But in the meantime, we did get out and enjoy the snow.  Sam and I had gone out Sunday afternoon and set taps on the maple trees and Sam had collected about 9 buckets of sap on Wednesday, in the rain, and he wanted to boil our first sap in the new sugar shack, so he did that on Thursday.

The new set up is working out well, we are inside out of any weather and the evaporator keeps it quite warm.

Sam put a bench seat from our old conversion mini van in there and I hung some clothing hooks, and made a paper towel holder and we have a little end table.  All the comforts of home.  Yesterday, Monday the 9th, I spent 8 hours boiling sap up there and knitting and doing Sudoku puzzles and was quite comfortable.  

Of course last week while Sam was up there, the dogs and I hiked up in the falling snow.

And then Saturday, bright and early, Grover and I headed out to Zanesville for our 4th agility trial.  We had a fun weekend.  We missed Q-ing on both our Jumpers with Weaves runs, but just barely.  He just didn't get his weave poles on Saturday and he knocked down a bar on Sunday.  Otherwise, we worked well together.  So our April goal will be a Q in Jumpers!  But on Saturday, we had a first place run and got the 3rd leg of our Novice Standard title!  So Grover now has an AKC title, and a blue ribbon.

Here we are coming off the teeter in our title run.  We scored 100 on this run, though it took Grover two attempts on his weave pole entry, but otherwise we did great.  And we moved up to Open Standard for Sunday.  Let's just say I think it had been a long weekend for Grover and we will perform THAT better next month!  Hopefully the weather will improve enough to allow us to set up our equipment here at home and start to practice every day again.  C'mon spring!
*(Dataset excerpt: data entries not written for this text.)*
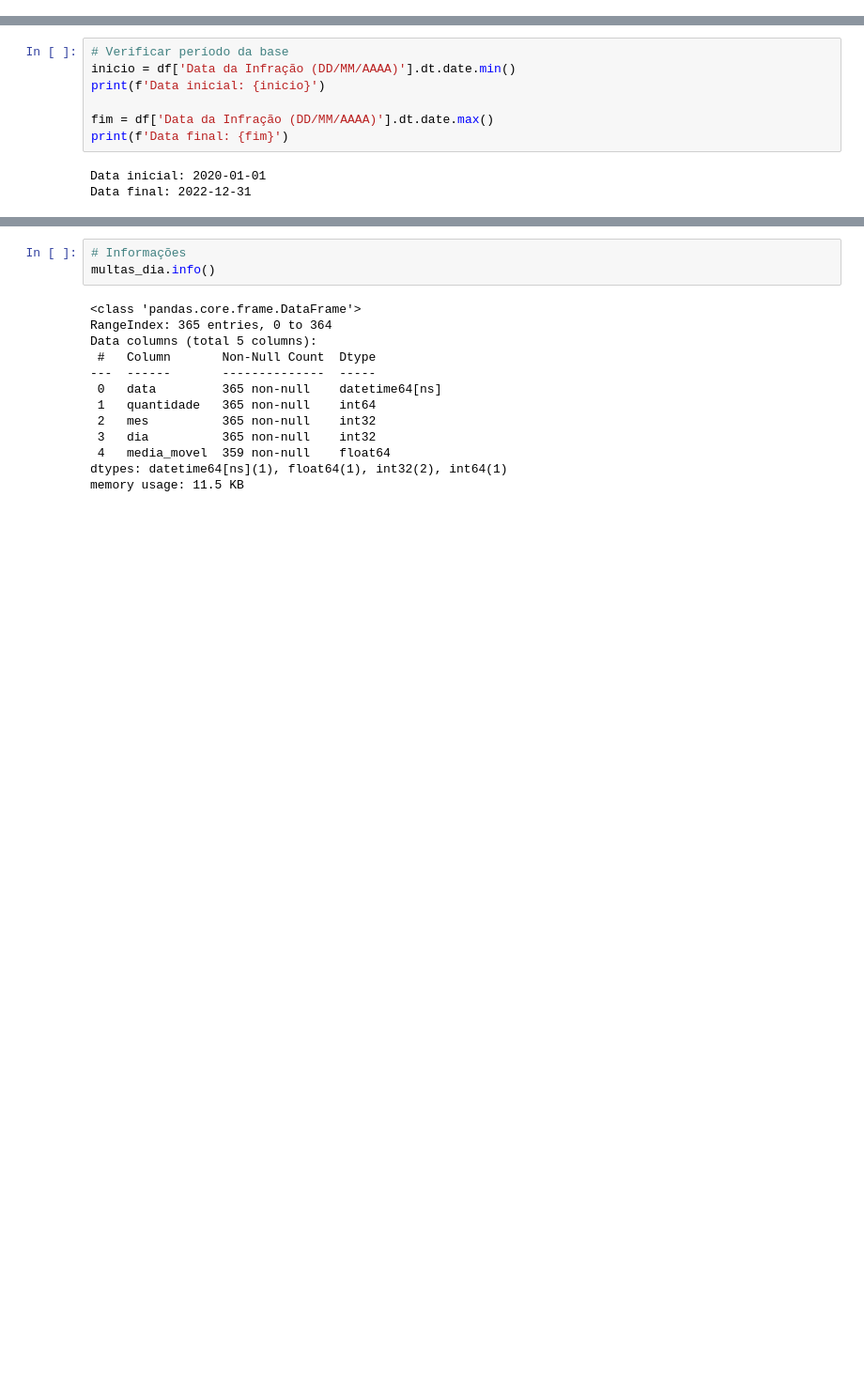
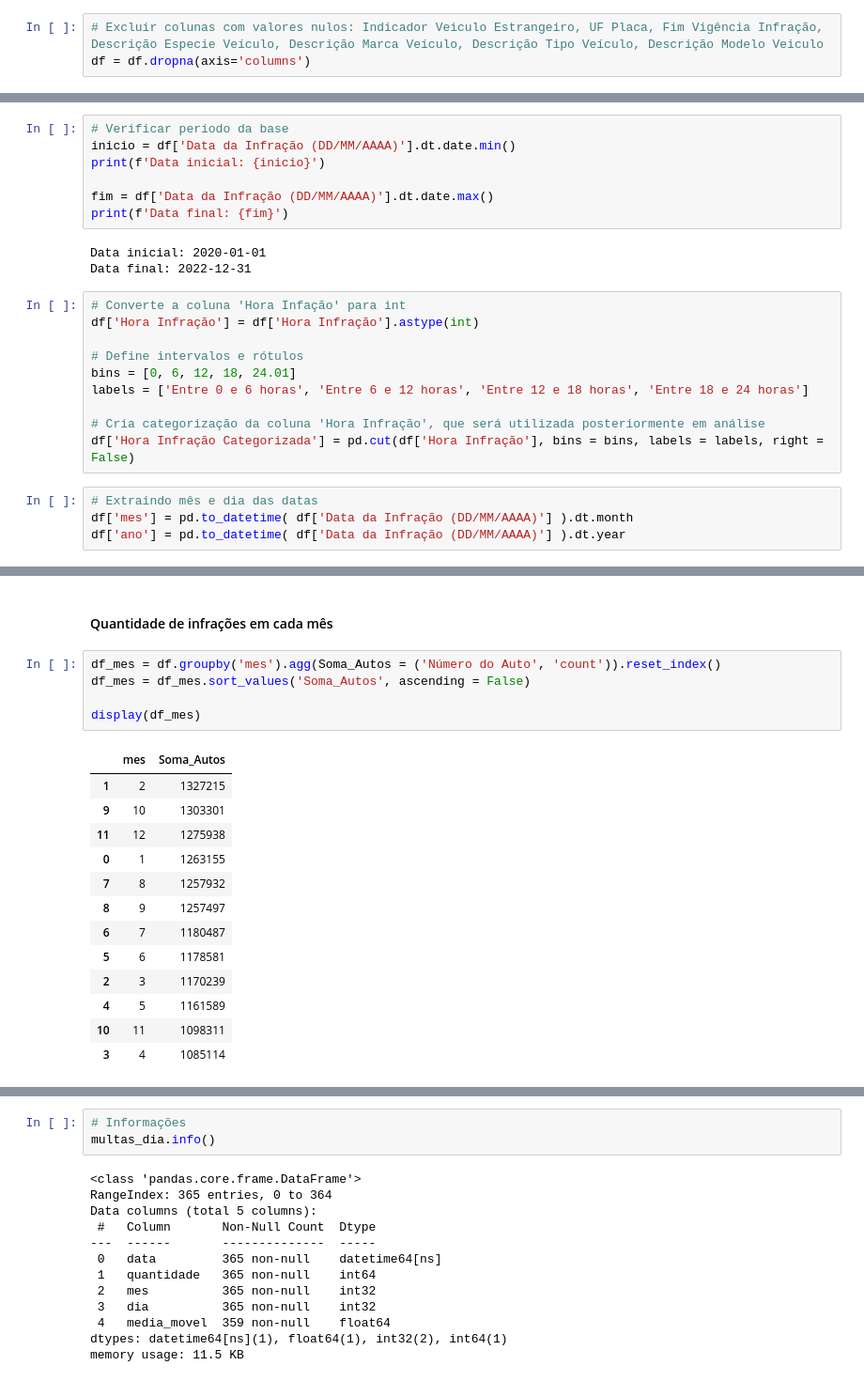
Before and after one commit to isabela-vitoriano/analise_dados_multas_prf, a Jupyter notebook: analise_exploratoria.ipynb, the cells around one changed output, grey strips where cells are left out. Shown at 94% size. Cells and saved outputs as stored; diff of their text form; blank space fills up the shorter version.

```diff
--- a/analise_exploratoria.ipynb
+++ b/analise_exploratoria.ipynb
@@ -190,4 +186,7 @@ Qtd Infrações                           0
 Descrição Tipo Veículo           10434367
 Descrição Modelo Veiculo         10423836
 dtype: int64
+# %%
+# Excluir colunas com valores nulos: Indicador Veiculo Estrangeiro, UF Placa, Fim Vigência Infração, Descrição Especie Veículo, Descrição Marca Veículo, Descrição Tipo Veículo, Descrição Modelo Veiculo
+df = df.dropna(axis='columns')
 # %%
@@ -203,3 +202,17 @@ print(f'Data final: {fim}')
 # %% [output]
 Data inicial: 2020-01-01
 Data final: 2022-12-31
+# %%
+# Converte a coluna 'Hora Infação' para int
+df['Hora Infração'] = df['Hora Infração'].astype(int)
+
+# Define intervalos e rótulos
+bins = [0, 6, 12, 18, 24.01]
+labels = ['Entre 0 e 6 horas', 'Entre 6 e 12 horas', 'Entre 12 e 18 horas', 'Entre 18 e 24 horas']
+
+# Cria categorização da coluna 'Hora Infração', que será utilizada posteriormente em análise
+df['Hora Infração Categorizada'] = pd.cut(df['Hora Infração'], bins = bins, labels = labels, right = False)
+# %%
+# Extraindo mês e dia das datas
+df['mes'] = pd.to_datetime( df['Data da Infração (DD/MM/AAAA)'] ).dt.month
+df['ano'] = pd.to_datetime( df['Data da Infração (DD/MM/AAAA)'] ).dt.year
@@ -205,0 +244,21 @@ Data final: 2022-12-31
+# %% [markdown]
+#### Quantidade de infrações em cada mês
+# %%
+df_mes = df.groupby('mes').agg(Soma_Autos = ('Número do Auto', 'count')).reset_index()
+df_mes = df_mes.sort_values('Soma_Autos', ascending = False)
+
+display(df_mes)
+# %% [output]
+|  | mes | Soma_Autos |
+| 1 | 2 | 1327215 |
+| 9 | 10 | 1303301 |
+| 11 | 12 | 1275938 |
+| 0 | 1 | 1263155 |
+| 7 | 8 | 1257932 |
+| 8 | 9 | 1257497 |
+| 6 | 7 | 1180487 |
+| 5 | 6 | 1178581 |
+| 2 | 3 | 1170239 |
+| 4 | 5 | 1161589 |
+| 10 | 11 | 1098311 |
+| 3 | 4 | 1085114 |
```
Also changed, not shown: parts of 28 cells of this notebook.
That pretty much covers the major events of the last 2 weeks.  I have a lot of things up and coming as usual and have some fiber-y things going on, but this post is long enough, so I will get to that stuff next week.  I could post 50 photos of incredibly beautiful snow and blue skies, but that would take a lot of space and editing time. So here are just a couple more from early Friday morning as the sun was coming up over the ridge and lighting our valley.